Easton Davy on Charlie Parker

“Charlie ‘Bird’ Parker” could play very fast! His music seemed to flow from his fingers without any effort. A genius, creating improvisations like water. He was one of a kind. People always tell me: Easton, you are painting so fast! In that sense I feel related to Parker.”

“I am not like the great masters that spent months or even years on their work. When I was younger, I felt a bit less than the academic painters because my approach is so different. Even though I went to art school, I like to be around people from the street. During the eighties I hung around with graffiti artists. I liked the way they express themselves. I started to paint faster and faster with traditional art and paint, that’s why I can do live action painting on jazz festivals. The way “Bird” played his music, inspired me as much as his “sound”, his ability to improvise and still hitting the notes right and fast is quite frankly unique and astonishing.”

Charlie "Bird" Parker, born on August 29, 1920, and passing away on March 12, 1955, was an influential American jazz saxophonist and composer. He is widely considered one of the most significant and influential musicians in the history of jazz and one of the greatest saxophonists of all time.

Parker played a key role in the development of bebop, a complex, improvisational style of jazz that emerged in the 1940s. Parker's innovative approach to improvisation, his virtuosic saxophone playing, and his groundbreaking compositions had a profound impact on the jazz world. 

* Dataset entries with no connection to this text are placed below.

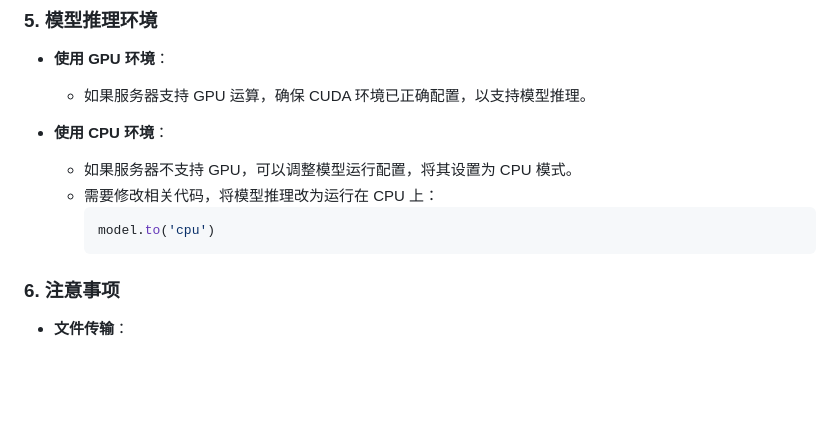
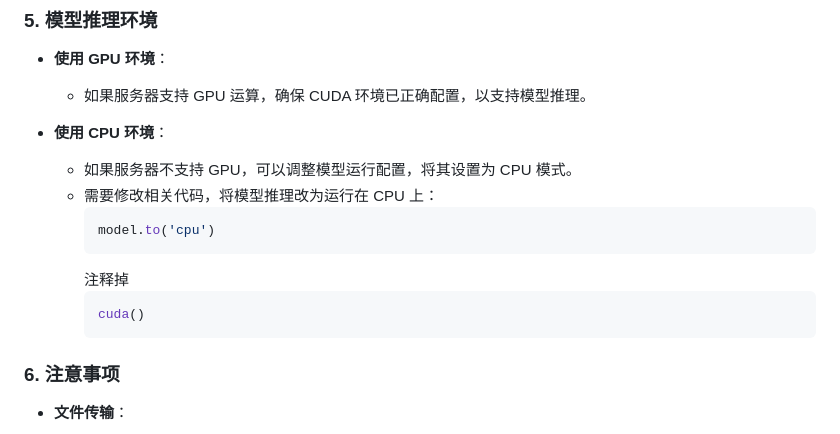
Before and after one commit to humikaze/Automated-Knowledge-Q-A-Model---Xunzi-Type-One, a Markdown page: README.md, the part around the change. Drawn GitHub-style; blank space fills up the shorter version.

````diff
--- a/README.md
+++ b/README.md
@@ -76,7 +76,10 @@
     ```python
     model.to('cpu')
     ```
-
+    注释掉
+    ```python
+    cuda()
+    ```
 ### 6. 注意事项
 - **文件传输**：
   - 确保所有文件已经正确传输到远程服务器，包括模型文件和代码文件。
````
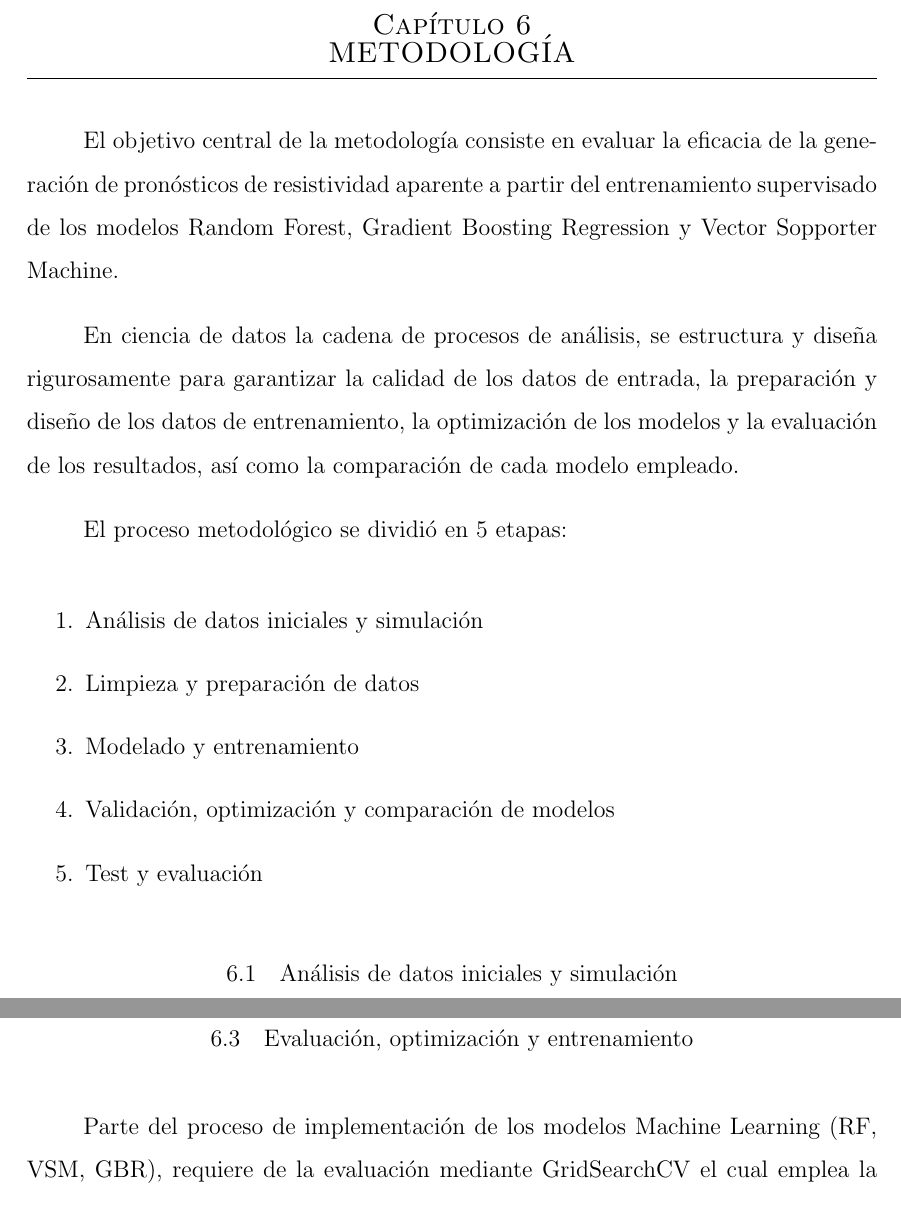
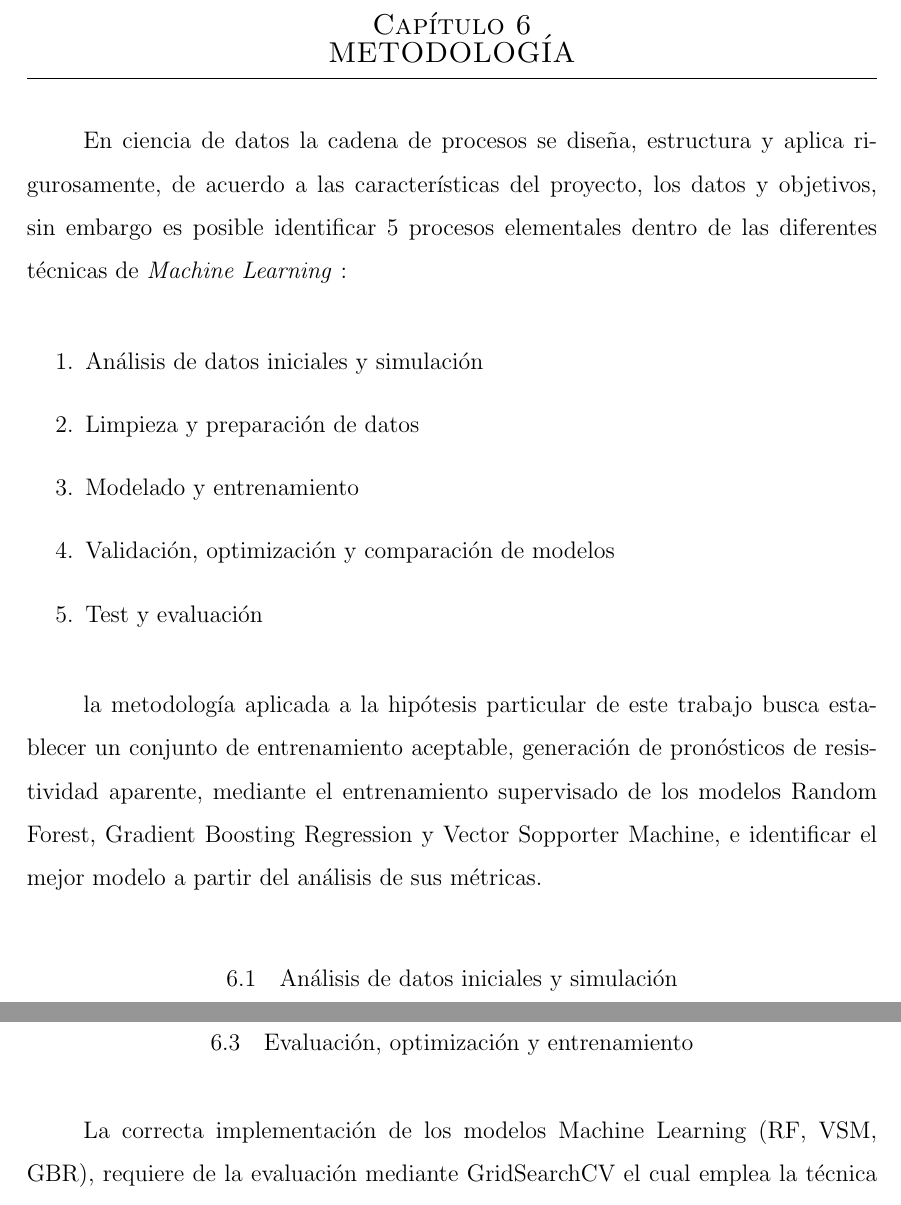
Before and after one commit to JuanJT117/TESIS-MCD, a LaTeX thesis (Tesis_LaTex/MiTesis.tex, which reads Tesis_LaTex/Capitulos/Capitulo6.tex): two parts of pages 43 and 56 of 68, joined at a grey line, cut so that both start at the same text. Compiled offline with pdfLaTeX.

Commit message:
Actualizacion

```diff
--- a/Tesis_LaTex/Capitulos/Capitulo6.tex
+++ b/Tesis_LaTex/Capitulos/Capitulo6.tex
@@ -5,11 +5,7 @@
 
 %\textbf{Adquisición de datos y preprocesamiento: En primer lugar, se realiza la adquisición de datos in situ utilizando el método de Sondeo Eléctrico Vertical (SEV), el cual consiste en medir la resistividad del terreno a diferentes profundidades con un intervalo de muestreo predefinido. Este intervalo se determina de acuerdo con el objetivo de exploración, como la identificación de unidades geológicas, acuíferos, fallas, fracturas o estructuras antropogénicas. Para garantizar que los datos sean adecuados para el análisis, se lleva a cabo un preprocesamiento de los datos, que incluye la limpieza de valores atípicos, normalización de las lecturas y manejo de valores faltantes.}
 
-	El objetivo central de la metodología consiste en evaluar la eficacia de la generación de pronósticos de resistividad aparente a partir del entrenamiento supervisado de los modelos Random Forest, Gradient Boosting Regression y Vector Sopporter Machine.
-
-	En ciencia de datos la cadena de procesos de análisis, se estructura y diseña rigurosamente para garantizar la calidad de los datos de entrada, la preparación y diseño de los datos de entrenamiento, la optimización de los modelos y la evaluación de los resultados, así como la comparación de cada modelo empleado.
-
-	El proceso metodológico se dividió en 5 etapas:
+	En ciencia de datos la cadena de procesos se diseña, estructura y aplica rigurosamente, de acuerdo a las características del proyecto, los datos y objetivos, sin embargo es posible identificar 5 procesos elementales dentro de las diferentes técnicas de \textit{Machine Learning} :%para garantizar la calidad de los datos de entrada, la preparación y diseño de los datos de entrenamiento, la optimización de los modelos y la evaluación de los resultados, así como la comparación de cada modelo empleado.
 
 	\begin{enumerate}
 		\item Análisis de datos iniciales y simulación
@@ -18,6 +14,9 @@
 		\item Validación, optimización y comparación de modelos
 		\item Test y evaluación
 	\end{enumerate}
+
+	la metodología aplicada a la hipótesis particular de este trabajo busca establecer un conjunto de entrenamiento aceptable, generación de pronósticos de resistividad aparente, mediante el entrenamiento supervisado de los modelos Random Forest, Gradient Boosting Regression y Vector Sopporter Machine, e identificar el mejor modelo a partir del análisis de sus métricas.
+
 
 
 	\section{Análisis de datos iniciales y simulación}
@@ -275,7 +274,7 @@
 
 	\section{Evaluación, optimización y entrenamiento}
 
-			Parte del proceso de implementación de los modelos Machine Learning (RF, VSM, GBR), requiere de la evaluación mediante GridSearchCV el cual emplea la técnica \textit{Cross-Validation}, en este proceso se realizan validaciones iterativas con el objetivo de identifican el mejor ajuste de hiperparámetros que prioricen el desempeño, la reducción del sesgo y la maximización de las métricas de entrenamiento, este proceso divide el conjunto de datos en k-pliegues (Particiones), en donde la fracción mayor corresponde al conjunto de entrenamiento y la mínima al de evaluación.
+			La correcta implementación de los modelos Machine Learning (RF, VSM, GBR), requiere de la evaluación mediante GridSearchCV el cual emplea la técnica \textit{Cross-Validation}, en este proceso se realizan validaciones iterativas con el objetivo de identifican el mejor ajuste de hiperparámetros que prioricen el desempeño, la reducción del sesgo y la maximización de las métricas de entrenamiento, este proceso divide el conjunto de datos en k-pliegues (Particiones), en donde la fracción mayor corresponde al conjunto de entrenamiento y la mínima al de evaluación.
 
 			En el proceso de evaluación del algoritmo GridSearchCV consideran un conjunto de entrenamiento de $k=3$ y $k=5$ pliegues. Esto permite analizar el equilibrio entre sesgo y varianza en la estimación del error predictivo de los datos de resistividad eléctrica \citep{hastie2009}.
 
```
Also changed, not shown: Tesis_LaTex/MiTesis.pdf, Tesis_LaTex/Capitulos/Capitulo6.tex (2 more changed lines), 5 other files.
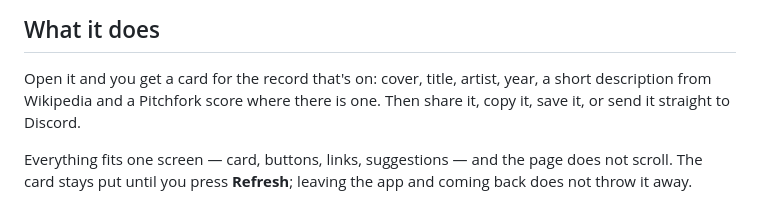
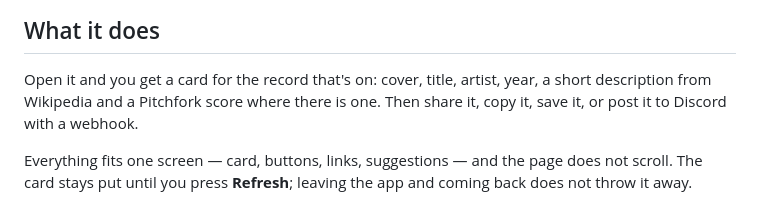
Before and after one commit to meltface-80/MusicD-Share-Card, a Markdown page: README.md, the part around the change. GitHub-like rendering.

Commit message:
Match the README's opening to the project page's
Same change as the hero, one line: "send it straight to Discord" becomes
"post it to Discord with a webhook". The two were the last places saying
it differently, and the README was the one still implying an integration
Discord knows about rather than a URL you paste.

The screenshot's alt text still says "post it to Discord" and stays that
way: it describes a button in the picture, not the mechanism.

Docs only — no version bump, and the string CI rewrites on publish is
untouched.

Co-Authored-By: Claude Opus 5 <noreply@anthropic.com>
Claude-Session: https://claude.ai/code/session_01TSfJDBKc2FhU5S1cmG6x5N

```diff
--- a/README.md
+++ b/README.md
@@ -8,7 +8,7 @@ Makes a share card for whatever you're playing, and posts it wherever you want i
 
 Open it and you get a card for the record that's on: cover, title, artist, year,
 a short description from Wikipedia and a Pitchfork score where there is one.
-Then share it, copy it, save it, or send it straight to Discord.
+Then share it, copy it, save it, or post it to Discord with a webhook.
 
 Everything fits one screen — card, buttons, links, suggestions — and the page
 does not scroll. The card stays put until you press **Refresh**; leaving the app
```
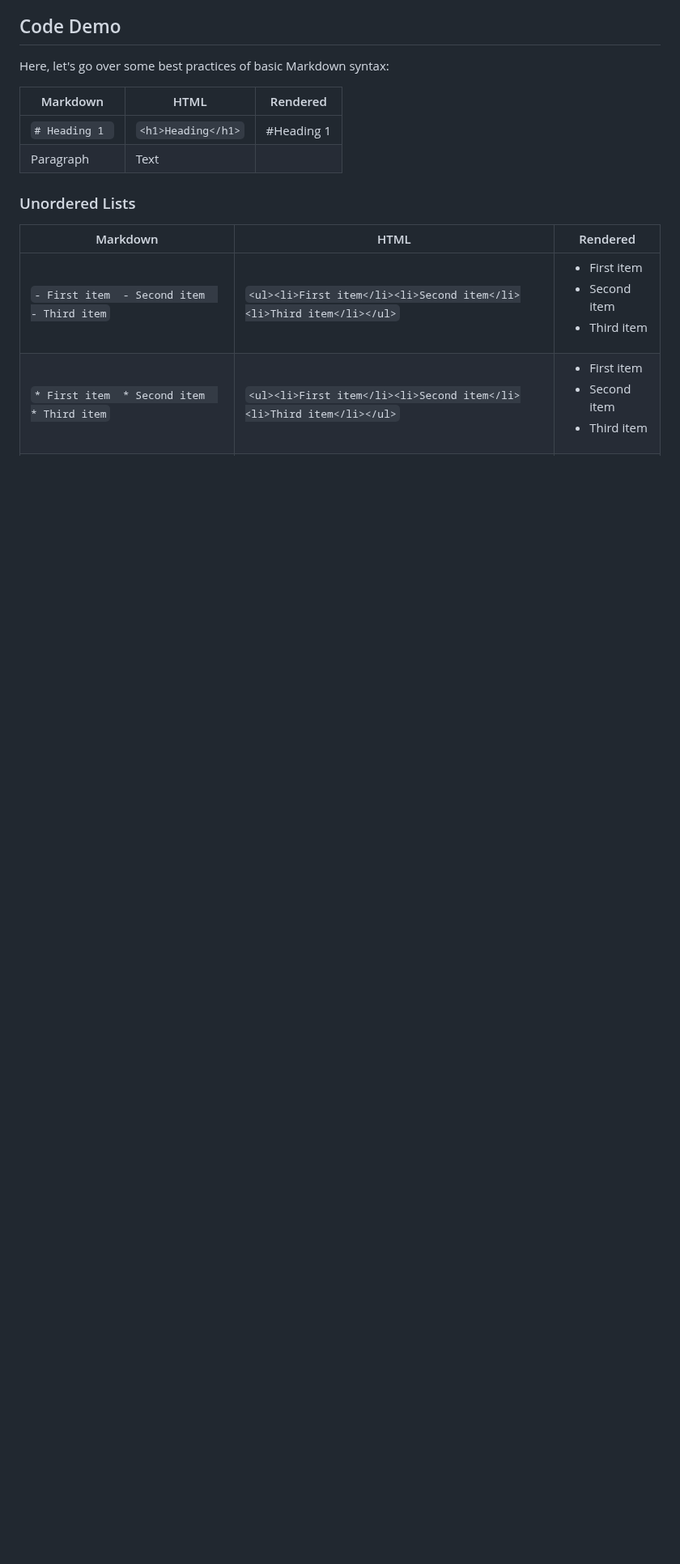
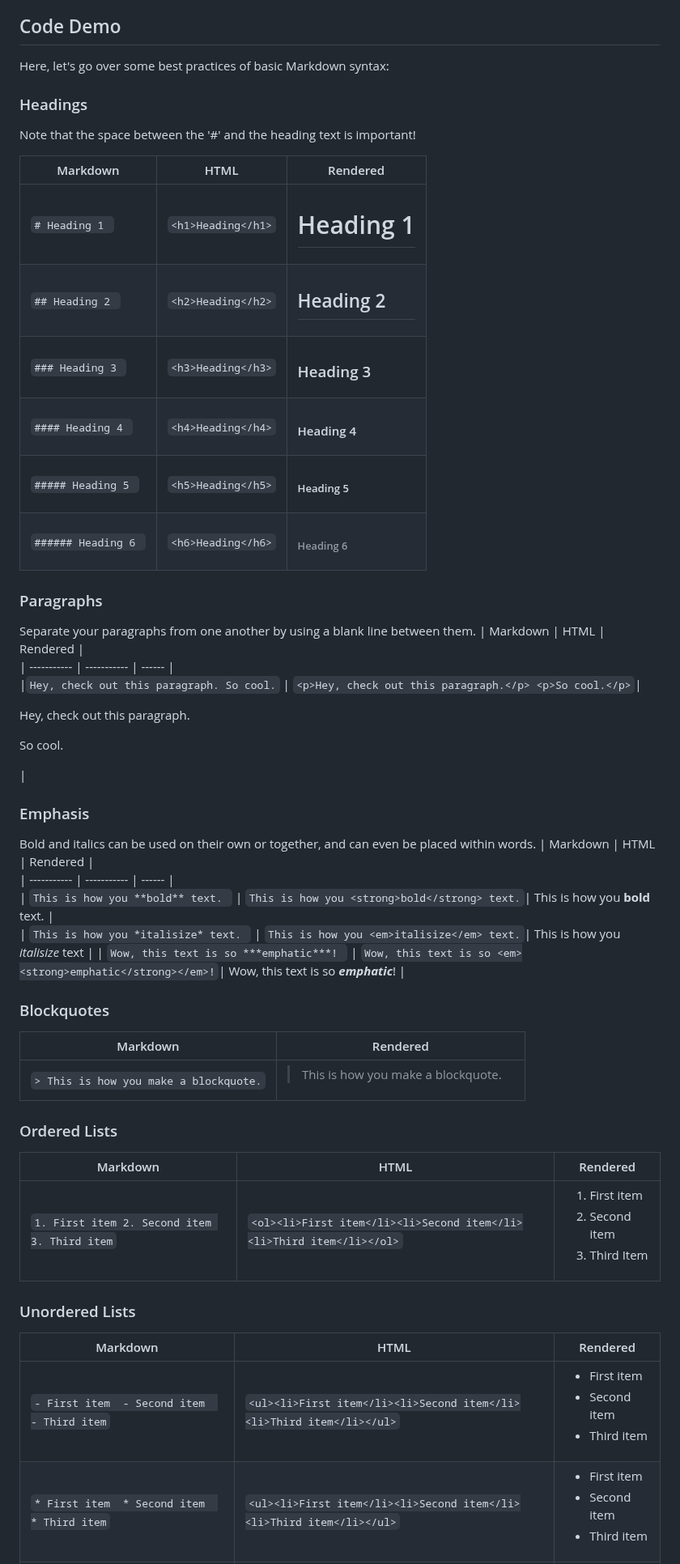
Before and after one commit to happymeal808/group-07-presentation-website, a Markdown page: README.md, the part around the change. Shown at 81% size. Drawn GitHub-style; blank space fills up the shorter version.

```diff
--- a/README.md
+++ b/README.md
@@ -49,10 +49,45 @@ Markdown is an ecosystem of tools that lets you complete a variety of tasks like
 
 Here, let's go over some best practices of basic Markdown syntax:
 
+### Headings
+
+Note that the space between the '#' and the heading text is important!
+
 | Markdown     | HTML |  Rendered  |
 | ----------- | ----------- | ------ |
-| `# Heading 1 `   | `<h1>Heading</h1>`| #Heading 1  |
-| Paragraph   | Text        |  |
+| `# Heading 1 `   | `<h1>Heading</h1>`| <h1>Heading 1</h1>  |
+| `## Heading 2 `   | `<h2>Heading</h2>`| <h2>Heading 2</h2> |
+| `### Heading 3 `   | `<h3>Heading</h3>`| <h3>Heading 3</h3> |
+| `#### Heading 4 `   | `<h4>Heading</h4>`| <h4>Heading 4</h4> |
+| `##### Heading 5 `   | `<h5>Heading</h5>`| <h5>Heading 5</h5> |
+| `###### Heading 6 `   | `<h6>Heading</h6>`| <h6>Heading 6</h6> |
+
+### Paragraphs
+Separate your paragraphs from one another by using a blank line between them.
+| Markdown     | HTML |  Rendered  |
+| ----------- | ----------- | ------ |
+|` Hey, check out this paragraph. So cool. `  | `<p>Hey, check out this paragraph.</p> <p>So cool.</p>`| <p>Hey, check out this paragraph.</p> <p>So cool.</p>  |
+
+
+### Emphasis
+
+Bold and italics can be used on their own or together, and can even be placed within words.
+| Markdown     | HTML |  Rendered  |
+| ----------- | ----------- | ------ |
+| `This is how you **bold** text. `   | `This is how you <strong>bold</strong> text.`| This is how you **bold** text.  |
+| `This is how you *italisize* text. `   | `This is how you <em>italisize</em> text.`| This is how you *italisize* text  |
+| `Wow, this text is so ***emphatic***! `   | `Wow, this text is so <em><strong>emphatic</strong></em>!`| Wow, this text is so ***emphatic***! |
+
+### Blockquotes
+| Markdown     |  Rendered  |
+| -----------  | ------ |
+| `> This is how you make a blockquote.`   | <blockquote> This is how you make a blockquote. </blockquote> |
+
+### Ordered Lists
+| Markdown     | HTML |  Rendered  |
+| ----------- | ----------- | ------ |
+| `1. First item 2. Second item 3. Third item`   | `<ol><li>First item</li><li>Second item</li><li>Third item</li></ol>`| <ol><li>First item</li><li>Second item</li><li>Third Item</li></ol> |
+
 
 ### Unordered Lists
 
```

He was known for his fast tempos, intricate melodic lines, and advanced harmonic progressions. His recordings, such as "Koko," "Yardbird Suite," and "Confirmation," are considered classics of the bebop era.Tragically, Parker's life was marked by struggles with drug addiction and alcoholism, which ultimately led to his untimely death at the age of 34. Despite his short life, his musical legacy continues to inspire generations of musicians, and his contributions to jazz remain highly regarded to this day.